▶ Required action
In the data below, which lines contain "lambda"? List them by copying each one.

◆ ◆ ◆ ◆ ◆ ◆ ◆

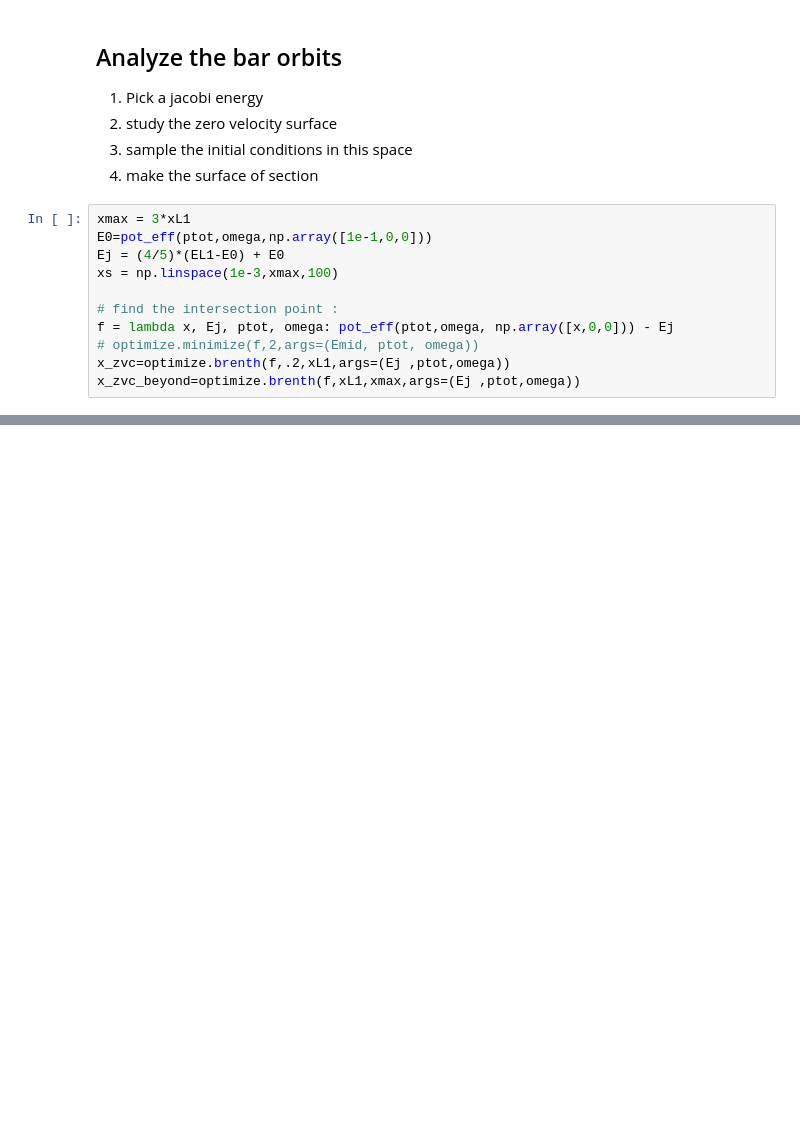
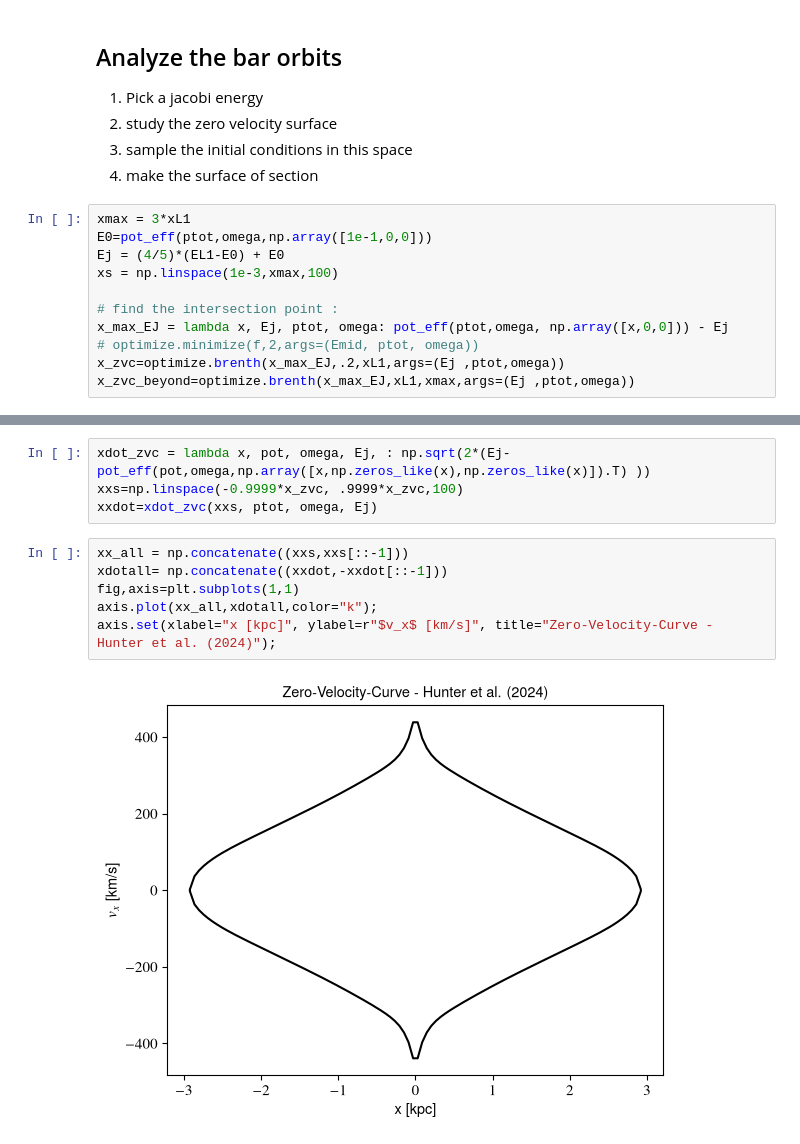
Before and after one commit to salvatore-ferrone/bar-dynamics, a Jupyter notebook: scrap/bar_supporting_orbits.ipynb, the cells around one changed output, grey strips where cells are left out. Saved outputs shown, nothing was run; the diff lists cells and outputs as text; blank space fills up the shorter version.

Commit message:
zero velocity curve

```diff
--- a/scrap/bar_supporting_orbits.ipynb
+++ b/scrap/bar_supporting_orbits.ipynb
@@ -306,10 +306,10 @@ Ej = (4/5)*(EL1-E0) + E0
 xs = np.linspace(1e-3,xmax,100)
 
 # find the intersection point :
-f = lambda x, Ej, ptot, omega: pot_eff(ptot,omega, np.array([x,0,0])) - Ej
+x_max_EJ = lambda x, Ej, ptot, omega: pot_eff(ptot,omega, np.array([x,0,0])) - Ej
 # optimize.minimize(f,2,args=(Emid, ptot, omega))
-x_zvc=optimize.brenth(f,.2,xL1,args=(Ej ,ptot,omega))
-x_zvc_beyond=optimize.brenth(f,xL1,xmax,args=(Ej ,ptot,omega))
+x_zvc=optimize.brenth(x_max_EJ,.2,xL1,args=(Ej ,ptot,omega))
+x_zvc_beyond=optimize.brenth(x_max_EJ,xL1,xmax,args=(Ej ,ptot,omega))
 # %%
 fig,axis=plt.subplots(1,1)
 axis.plot(xs,pot_eff(ptot,omega,np.array([xs,np.zeros_like(xs),np.zeros_like(xs)]).T),color="k",linewidth=3)
@@ -352,0 +366,12 @@ fig.savefig("phi_eff_hunter_2024_frame5.png",dpi=300)
+# %%
+xdot_zvc = lambda x, pot, omega, Ej, : np.sqrt(2*(Ej- pot_eff(pot,omega,np.array([x,np.zeros_like(x),np.zeros_like(x)]).T) ))
+xxs=np.linspace(-0.9999*x_zvc, .9999*x_zvc,100)
+xxdot=xdot_zvc(xxs, ptot, omega, Ej)
+# %%
+xx_all = np.concatenate((xxs,xxs[::-1]))
+xdotall= np.concatenate((xxdot,-xxdot[::-1]))
+fig,axis=plt.subplots(1,1)
+axis.plot(xx_all,xdotall,color="k");
+axis.set(xlabel="x [kpc]", ylabel=r"$v_x$ [km/s]", title="Zero-Velocity-Curve - Hunter et al. (2024)");
+# %% [output]
+[figure, added]
```
Also changed, not shown: parts of 3 cells of this notebook.
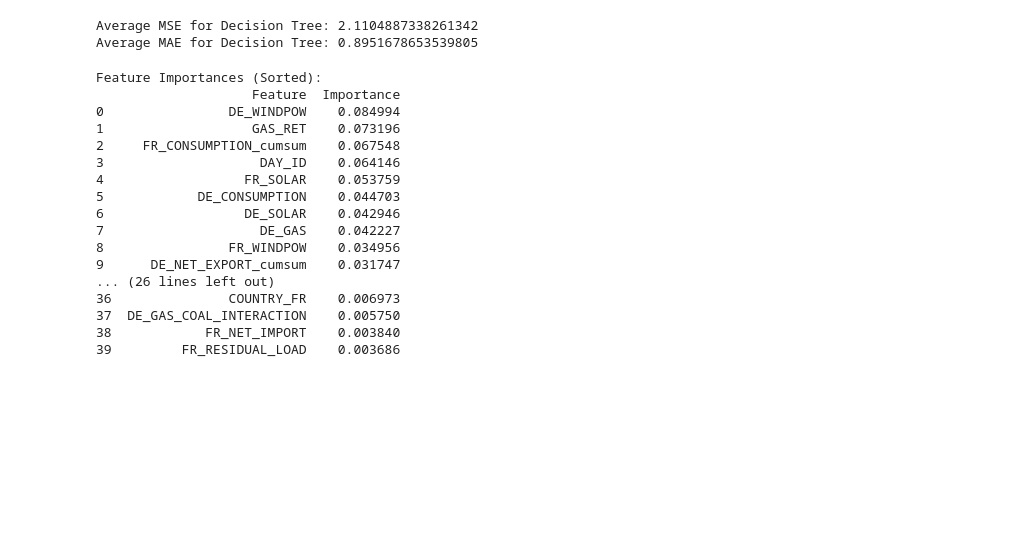
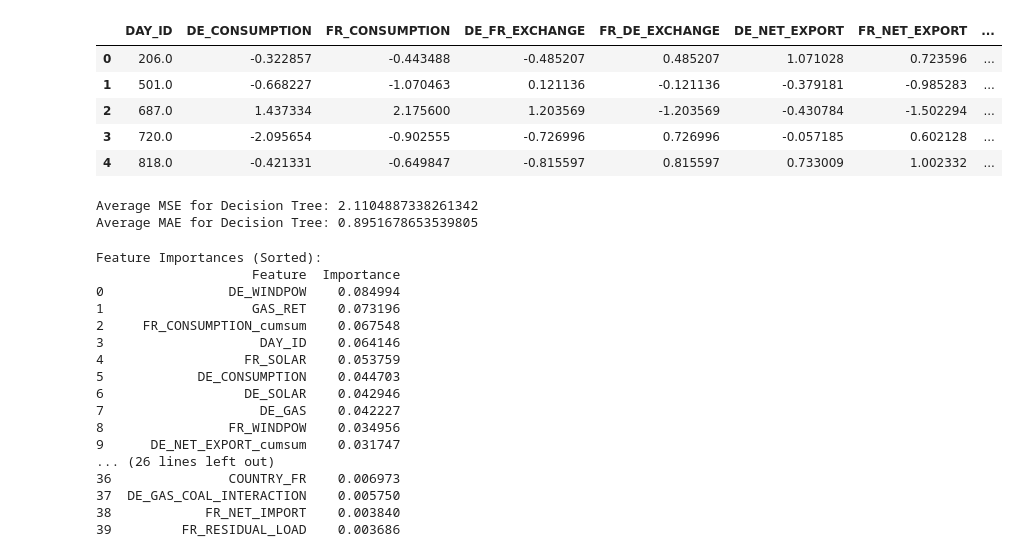
Before and after one commit to alexandra-pricop/EnsembleLearning, a Jupyter notebook: Decision_Trees.ipynb, the cells around one changed output. Saved outputs shown, nothing was run; the diff lists cells and outputs as text; code cells hidden in the pictures; blank space fills up the shorter version.

```diff
--- a/Decision_Trees.ipynb
+++ b/Decision_Trees.ipynb
@@ -60,6 +84,15 @@ x_train_imputed.head()
 x_train_imputed.drop('ID', axis = 1, inplace = True)
 
 y_train.drop('ID', axis = 1, inplace = True)
+# %%
+x_train_imputed.head()
+# %% [output]
+|  | DAY_ID | DE_CONSUMPTION | FR_CONSUMPTION | DE_FR_EXCHANGE | FR_DE_EXCHANGE | DE_NET_EXPORT | FR_NET_EXPORT | ... |
+| 0 | 206.0 | -0.322857 | -0.443488 | -0.485207 | 0.485207 | 1.071028 | 0.723596 | ... |
+| 1 | 501.0 | -0.668227 | -1.070463 | 0.121136 | -0.121136 | -0.379181 | -0.985283 | ... |
+| 2 | 687.0 | 1.437334 | 2.175600 | 1.203569 | -1.203569 | -0.430784 | -1.502294 | ... |
+| 3 | 720.0 | -2.095654 | -0.902555 | -0.726996 | 0.726996 | -0.057185 | 0.602128 | ... |
+| 4 | 818.0 | -0.421331 | -0.649847 | -0.815597 | 0.815597 | 0.733009 | 1.002332 | ... |
 # %%
 from sklearn.tree import DecisionTreeRegressor
 from sklearn.model_selection import cross_val_score
```
Also changed, not shown: parts of 8 cells of this notebook.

◆ ◆ ◆ ◆ ◆ ◆ ◆

▶ Answer to the problem
-f = lambda x, Ej, ptot, omega: pot_eff(ptot,omega, np.array([x,0,0])) - Ej
+x_max_EJ = lambda x, Ej, ptot, omega: pot_eff(ptot,omega, np.array([x,0,0])) - Ej
+xdot_zvc = lambda x, pot, omega, Ej, : np.sqrt(2*(Ej- pot_eff(pot,omega,np.array([x,np.zeros_like(x),np.zeros_like(x)]).T) ))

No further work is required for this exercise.